An East Hampshire councillor has voiced his frustration after waiting almost a year for an NHS dentist appointment.

Cllr Andy Tree, Hampshire County Council’s independent member for Whitehill, Bordon and Lindford, phoned for an appointment in autumn last year.

To this day, he is still waiting for his appointment – but after phoning up the same practice and enquiring about private appointments, learned he could be seen within a week.

Cllr Tree fears that this bias towards seeing private patients instead of NHS ones could leave hundreds of people across Hampshire without the dental care they need.

He said: “I have been on a waiting list for an appointment since the autumn – but when I last phoned up I was told I could get one within a few days if I went private.

“If people cannot see their dentists on the NHS, and cannot afford to go private – as will be the case for many in East Hampshire – their dental health will deteriorate until it becomes a medical emergency.

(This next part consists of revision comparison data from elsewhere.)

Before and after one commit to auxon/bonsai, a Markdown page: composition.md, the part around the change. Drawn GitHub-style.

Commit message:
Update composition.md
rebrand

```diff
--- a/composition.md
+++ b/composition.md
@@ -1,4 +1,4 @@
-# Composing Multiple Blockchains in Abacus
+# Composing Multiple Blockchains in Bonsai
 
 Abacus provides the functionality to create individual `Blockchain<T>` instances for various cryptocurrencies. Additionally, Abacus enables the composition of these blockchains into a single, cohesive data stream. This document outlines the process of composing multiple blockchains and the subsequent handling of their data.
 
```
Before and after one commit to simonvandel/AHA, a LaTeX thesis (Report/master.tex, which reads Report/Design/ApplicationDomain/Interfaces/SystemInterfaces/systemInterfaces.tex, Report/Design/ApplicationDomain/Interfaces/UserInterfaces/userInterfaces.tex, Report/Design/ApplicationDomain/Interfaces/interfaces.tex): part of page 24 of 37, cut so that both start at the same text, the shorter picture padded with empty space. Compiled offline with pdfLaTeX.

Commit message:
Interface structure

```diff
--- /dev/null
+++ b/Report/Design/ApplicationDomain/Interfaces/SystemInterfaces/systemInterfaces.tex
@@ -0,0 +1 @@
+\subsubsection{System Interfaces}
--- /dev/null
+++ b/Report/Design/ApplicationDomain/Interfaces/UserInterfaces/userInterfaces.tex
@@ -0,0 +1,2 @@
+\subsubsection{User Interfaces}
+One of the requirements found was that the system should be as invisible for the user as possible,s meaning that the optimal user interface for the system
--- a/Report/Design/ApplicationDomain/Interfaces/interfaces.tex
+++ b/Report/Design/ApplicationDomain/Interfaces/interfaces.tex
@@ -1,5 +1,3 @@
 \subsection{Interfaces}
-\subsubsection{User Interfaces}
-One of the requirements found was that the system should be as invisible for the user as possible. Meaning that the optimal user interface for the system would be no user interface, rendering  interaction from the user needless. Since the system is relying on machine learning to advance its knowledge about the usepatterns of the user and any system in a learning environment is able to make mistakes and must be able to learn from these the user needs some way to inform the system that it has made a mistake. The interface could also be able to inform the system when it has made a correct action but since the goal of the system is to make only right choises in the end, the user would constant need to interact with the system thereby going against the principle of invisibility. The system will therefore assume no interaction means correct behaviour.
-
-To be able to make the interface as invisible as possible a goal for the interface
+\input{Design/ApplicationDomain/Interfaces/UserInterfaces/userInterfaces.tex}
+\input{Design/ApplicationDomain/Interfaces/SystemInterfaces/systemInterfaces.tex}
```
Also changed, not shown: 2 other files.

“I wonder what motivation or encouragement dentists actually receive to see their NHS patients.”

According to NHS England, dentists in Hampshire are currently working at a 95 per cent capacity, having reduced their hours during the Covid-19 pandemic.

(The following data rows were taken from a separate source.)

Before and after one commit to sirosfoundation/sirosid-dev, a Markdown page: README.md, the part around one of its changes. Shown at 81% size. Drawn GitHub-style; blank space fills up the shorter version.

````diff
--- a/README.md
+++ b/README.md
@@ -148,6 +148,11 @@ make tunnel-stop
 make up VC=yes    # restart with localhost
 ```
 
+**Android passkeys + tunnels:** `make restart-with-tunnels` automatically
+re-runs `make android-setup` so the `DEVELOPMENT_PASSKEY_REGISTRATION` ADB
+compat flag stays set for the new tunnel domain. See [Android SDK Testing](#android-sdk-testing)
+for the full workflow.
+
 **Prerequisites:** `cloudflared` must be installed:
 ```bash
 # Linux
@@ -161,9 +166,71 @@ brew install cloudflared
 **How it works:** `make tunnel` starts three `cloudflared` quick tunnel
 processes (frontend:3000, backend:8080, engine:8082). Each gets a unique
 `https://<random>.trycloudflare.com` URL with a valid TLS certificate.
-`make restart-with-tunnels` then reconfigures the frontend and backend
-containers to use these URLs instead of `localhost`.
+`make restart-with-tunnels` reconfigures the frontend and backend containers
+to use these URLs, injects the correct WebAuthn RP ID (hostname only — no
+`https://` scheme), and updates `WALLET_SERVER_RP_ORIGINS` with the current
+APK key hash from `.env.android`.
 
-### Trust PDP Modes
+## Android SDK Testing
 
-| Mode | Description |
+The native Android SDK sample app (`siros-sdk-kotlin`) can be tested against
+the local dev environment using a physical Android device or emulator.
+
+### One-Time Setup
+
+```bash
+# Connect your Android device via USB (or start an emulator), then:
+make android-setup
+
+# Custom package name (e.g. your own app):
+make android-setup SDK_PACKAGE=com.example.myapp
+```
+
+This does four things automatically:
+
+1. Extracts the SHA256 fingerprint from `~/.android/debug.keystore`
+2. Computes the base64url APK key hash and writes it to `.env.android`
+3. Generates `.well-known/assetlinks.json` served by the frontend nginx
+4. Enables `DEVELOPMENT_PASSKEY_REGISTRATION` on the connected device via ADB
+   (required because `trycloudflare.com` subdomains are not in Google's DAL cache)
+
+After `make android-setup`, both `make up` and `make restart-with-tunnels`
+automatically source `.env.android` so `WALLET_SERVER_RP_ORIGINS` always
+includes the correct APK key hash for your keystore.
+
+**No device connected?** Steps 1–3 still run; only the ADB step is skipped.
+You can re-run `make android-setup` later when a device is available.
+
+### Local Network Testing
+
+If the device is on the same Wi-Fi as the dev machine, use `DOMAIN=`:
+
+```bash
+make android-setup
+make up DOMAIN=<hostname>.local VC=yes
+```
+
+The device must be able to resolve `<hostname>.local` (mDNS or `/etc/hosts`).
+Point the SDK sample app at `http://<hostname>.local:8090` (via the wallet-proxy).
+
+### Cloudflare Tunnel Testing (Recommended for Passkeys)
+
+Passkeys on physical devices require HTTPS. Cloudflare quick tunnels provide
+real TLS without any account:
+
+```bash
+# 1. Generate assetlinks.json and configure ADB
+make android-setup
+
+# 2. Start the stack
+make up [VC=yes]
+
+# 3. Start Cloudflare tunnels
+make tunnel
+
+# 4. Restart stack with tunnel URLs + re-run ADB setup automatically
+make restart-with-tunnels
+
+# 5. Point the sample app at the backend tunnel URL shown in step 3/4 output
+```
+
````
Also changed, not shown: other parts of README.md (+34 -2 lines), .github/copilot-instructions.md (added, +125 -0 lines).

This has created a backlog, health bosses say, but there is no indication of when that waiting list will be cleared.

Alison Cross from NHS England said: “Without additional funding, it won’t be a level playing field.

“There are a number of practices across Hampshire and the Isle of Wight that are underperforming, and we are aware of that.

“But for the moment we are stuck with what we’ve got.”

A recent report by the Association of Dental Groups showed Portsmouth CCG has the seventh lowest number of NHS dentists per 100,000 in the country, at 42.

It also found Hampshire, Southampton and Isle of Wight CCG at 15th lowest, with 45 NHS Dentists per 100,000.

Labour MP for Portsmouth South, Stephen Morgan, said the £6.8m funding given to dentistry in the south east earlier this year was “wholly insufficient”.

“It’s clear to me from speaking to local dentistry representatives and practitioners that government funding allocated in January is wholly insufficient, rapidly turning Portsmouth into a dental desert,” he said.

“Tory ministers need to stop sitting on their hands, engage with the challenges and urgently intervene to deliver the NHS dentistry we deserve.”